The Mumbai terrorists’ most powerful weapon appears not to have been guns or grenades, but instead their handheld VoIP phones, which allowed them to get detailed, live instructions from handlers on how to evade police, and where to attack next, while the police were powerless to detect them.
It was reported that the handlers were communicating with the attackers using VoIP phones that made it difficult, if not impossible, for the Indian authorities to intercept the calls, or even know they were taking place. Indian security forces surrounding the buildings were able to monitor the terrorist’s outgoing calls by intercepting their cellphone signals. But Indian police officials said those directing the attacks, who are believed to be from Lashkar-e-Taiba, a militant group based in Pakistan, were using a Voice over Internet Protocol (VoIP) phone service, which has complicated efforts to determine their whereabouts and identities.

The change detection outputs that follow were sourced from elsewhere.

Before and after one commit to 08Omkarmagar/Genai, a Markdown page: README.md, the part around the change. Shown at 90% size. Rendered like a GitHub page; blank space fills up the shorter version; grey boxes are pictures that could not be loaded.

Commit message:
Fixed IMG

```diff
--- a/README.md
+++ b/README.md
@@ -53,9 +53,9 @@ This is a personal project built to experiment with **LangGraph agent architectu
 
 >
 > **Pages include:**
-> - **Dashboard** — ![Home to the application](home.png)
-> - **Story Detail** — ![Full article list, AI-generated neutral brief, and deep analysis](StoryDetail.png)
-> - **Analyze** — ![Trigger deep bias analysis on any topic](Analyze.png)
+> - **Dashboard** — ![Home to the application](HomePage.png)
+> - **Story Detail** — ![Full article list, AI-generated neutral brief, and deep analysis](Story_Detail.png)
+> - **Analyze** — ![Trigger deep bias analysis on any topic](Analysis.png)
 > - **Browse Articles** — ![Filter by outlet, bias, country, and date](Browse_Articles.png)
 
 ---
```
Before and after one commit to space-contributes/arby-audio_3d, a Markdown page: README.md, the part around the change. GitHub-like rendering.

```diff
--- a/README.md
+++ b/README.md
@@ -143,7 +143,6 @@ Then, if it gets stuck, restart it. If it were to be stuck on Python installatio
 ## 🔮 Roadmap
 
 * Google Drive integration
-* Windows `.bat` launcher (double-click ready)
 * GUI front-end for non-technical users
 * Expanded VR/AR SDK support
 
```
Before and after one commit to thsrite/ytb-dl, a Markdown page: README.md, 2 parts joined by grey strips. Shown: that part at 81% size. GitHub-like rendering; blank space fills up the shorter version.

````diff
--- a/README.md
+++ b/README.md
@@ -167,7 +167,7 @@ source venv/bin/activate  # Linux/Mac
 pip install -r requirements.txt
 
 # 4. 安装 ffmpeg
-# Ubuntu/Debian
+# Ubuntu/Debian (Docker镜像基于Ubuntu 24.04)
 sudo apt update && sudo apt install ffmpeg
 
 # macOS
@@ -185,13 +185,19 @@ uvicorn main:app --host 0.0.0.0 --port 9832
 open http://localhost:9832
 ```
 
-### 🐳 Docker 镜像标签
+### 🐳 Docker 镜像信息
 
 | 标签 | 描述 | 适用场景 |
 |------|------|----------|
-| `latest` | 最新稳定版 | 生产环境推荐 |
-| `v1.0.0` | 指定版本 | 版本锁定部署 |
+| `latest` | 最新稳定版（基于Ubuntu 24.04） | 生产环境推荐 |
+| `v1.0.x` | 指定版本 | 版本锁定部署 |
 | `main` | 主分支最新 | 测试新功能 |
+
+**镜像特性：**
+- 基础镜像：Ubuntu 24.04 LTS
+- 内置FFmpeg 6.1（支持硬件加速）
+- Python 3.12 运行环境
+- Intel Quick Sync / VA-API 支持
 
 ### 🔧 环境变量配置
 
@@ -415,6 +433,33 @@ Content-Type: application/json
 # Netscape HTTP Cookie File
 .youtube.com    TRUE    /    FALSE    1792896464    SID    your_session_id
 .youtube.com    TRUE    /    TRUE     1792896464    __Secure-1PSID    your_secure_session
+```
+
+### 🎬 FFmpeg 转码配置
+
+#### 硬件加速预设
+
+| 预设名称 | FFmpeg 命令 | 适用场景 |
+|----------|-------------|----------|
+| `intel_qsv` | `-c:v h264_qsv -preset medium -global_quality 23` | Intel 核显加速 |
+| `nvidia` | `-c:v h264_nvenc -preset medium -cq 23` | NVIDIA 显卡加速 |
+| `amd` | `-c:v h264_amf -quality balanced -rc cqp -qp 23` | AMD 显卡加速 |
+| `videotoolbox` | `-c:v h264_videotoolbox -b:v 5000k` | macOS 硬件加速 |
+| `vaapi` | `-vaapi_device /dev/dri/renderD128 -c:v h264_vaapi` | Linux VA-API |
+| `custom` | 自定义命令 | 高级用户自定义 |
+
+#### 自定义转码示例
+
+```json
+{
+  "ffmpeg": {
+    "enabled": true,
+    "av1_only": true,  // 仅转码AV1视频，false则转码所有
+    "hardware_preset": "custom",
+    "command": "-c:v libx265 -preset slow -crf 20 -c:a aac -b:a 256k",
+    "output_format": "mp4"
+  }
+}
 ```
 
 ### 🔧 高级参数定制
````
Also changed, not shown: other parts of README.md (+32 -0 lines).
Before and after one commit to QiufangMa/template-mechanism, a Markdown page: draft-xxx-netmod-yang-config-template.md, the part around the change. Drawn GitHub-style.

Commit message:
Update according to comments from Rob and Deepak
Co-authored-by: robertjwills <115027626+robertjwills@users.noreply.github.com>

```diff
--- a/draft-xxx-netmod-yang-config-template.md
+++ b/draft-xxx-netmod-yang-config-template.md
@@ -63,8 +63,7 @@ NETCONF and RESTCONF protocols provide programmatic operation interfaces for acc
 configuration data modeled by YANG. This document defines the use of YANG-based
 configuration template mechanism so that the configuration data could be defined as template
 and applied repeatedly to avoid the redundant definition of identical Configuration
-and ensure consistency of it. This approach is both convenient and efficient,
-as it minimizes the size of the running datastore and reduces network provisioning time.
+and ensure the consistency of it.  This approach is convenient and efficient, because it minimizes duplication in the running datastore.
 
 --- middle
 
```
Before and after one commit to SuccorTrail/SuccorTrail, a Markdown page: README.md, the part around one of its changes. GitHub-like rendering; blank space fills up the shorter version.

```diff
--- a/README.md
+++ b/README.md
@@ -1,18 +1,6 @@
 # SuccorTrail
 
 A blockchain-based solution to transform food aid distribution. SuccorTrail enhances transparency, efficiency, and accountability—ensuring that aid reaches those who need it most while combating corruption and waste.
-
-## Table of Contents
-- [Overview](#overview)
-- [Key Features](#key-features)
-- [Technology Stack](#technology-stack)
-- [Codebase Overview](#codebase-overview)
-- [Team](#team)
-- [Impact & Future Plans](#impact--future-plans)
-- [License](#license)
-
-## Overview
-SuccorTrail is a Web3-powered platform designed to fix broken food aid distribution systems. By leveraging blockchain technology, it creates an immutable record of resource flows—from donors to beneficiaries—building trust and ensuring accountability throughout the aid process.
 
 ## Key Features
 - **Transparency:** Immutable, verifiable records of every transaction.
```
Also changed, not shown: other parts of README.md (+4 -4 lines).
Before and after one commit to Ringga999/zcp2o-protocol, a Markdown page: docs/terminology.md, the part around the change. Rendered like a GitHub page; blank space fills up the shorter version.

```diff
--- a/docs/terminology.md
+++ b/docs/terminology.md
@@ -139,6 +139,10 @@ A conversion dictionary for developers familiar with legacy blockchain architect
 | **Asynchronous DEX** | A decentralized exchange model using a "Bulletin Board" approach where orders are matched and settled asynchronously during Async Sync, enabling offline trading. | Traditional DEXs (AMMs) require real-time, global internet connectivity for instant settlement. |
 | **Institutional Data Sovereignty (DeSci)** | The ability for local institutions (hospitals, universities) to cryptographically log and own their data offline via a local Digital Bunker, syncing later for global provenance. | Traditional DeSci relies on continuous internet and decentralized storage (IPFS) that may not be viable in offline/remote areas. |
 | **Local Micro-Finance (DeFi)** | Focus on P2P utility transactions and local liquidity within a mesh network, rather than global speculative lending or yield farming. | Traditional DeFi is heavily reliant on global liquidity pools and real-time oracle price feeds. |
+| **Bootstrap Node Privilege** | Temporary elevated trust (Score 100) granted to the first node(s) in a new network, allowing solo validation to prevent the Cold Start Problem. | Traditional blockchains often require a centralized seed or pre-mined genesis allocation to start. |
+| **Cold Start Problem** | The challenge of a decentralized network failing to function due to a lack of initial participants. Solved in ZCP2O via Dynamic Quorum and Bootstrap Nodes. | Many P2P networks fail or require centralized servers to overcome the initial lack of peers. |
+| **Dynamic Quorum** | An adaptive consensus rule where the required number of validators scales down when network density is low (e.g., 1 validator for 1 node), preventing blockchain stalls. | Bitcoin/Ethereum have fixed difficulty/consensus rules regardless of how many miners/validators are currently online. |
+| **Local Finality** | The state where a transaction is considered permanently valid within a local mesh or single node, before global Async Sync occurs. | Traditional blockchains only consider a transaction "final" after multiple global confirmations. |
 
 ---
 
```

The biggest problem wasn’t in determining the whereabouts or identities of those directing the attack, but in being able to intercept their communications. If the authorities could intercept the communications, they could know the terrorist’s next actions, said a source from the police department. There is a little bit of good news here, though. The (security) experts said that VoIP calls left a far richer data trail for investigators to mine than someone calling from an old-fashioned pay phone. Maybe the terrorist plan of using VoIP technology for their evil deeds and go undirected might just have backfired and now authorities now have more information about their activities than they envisaged.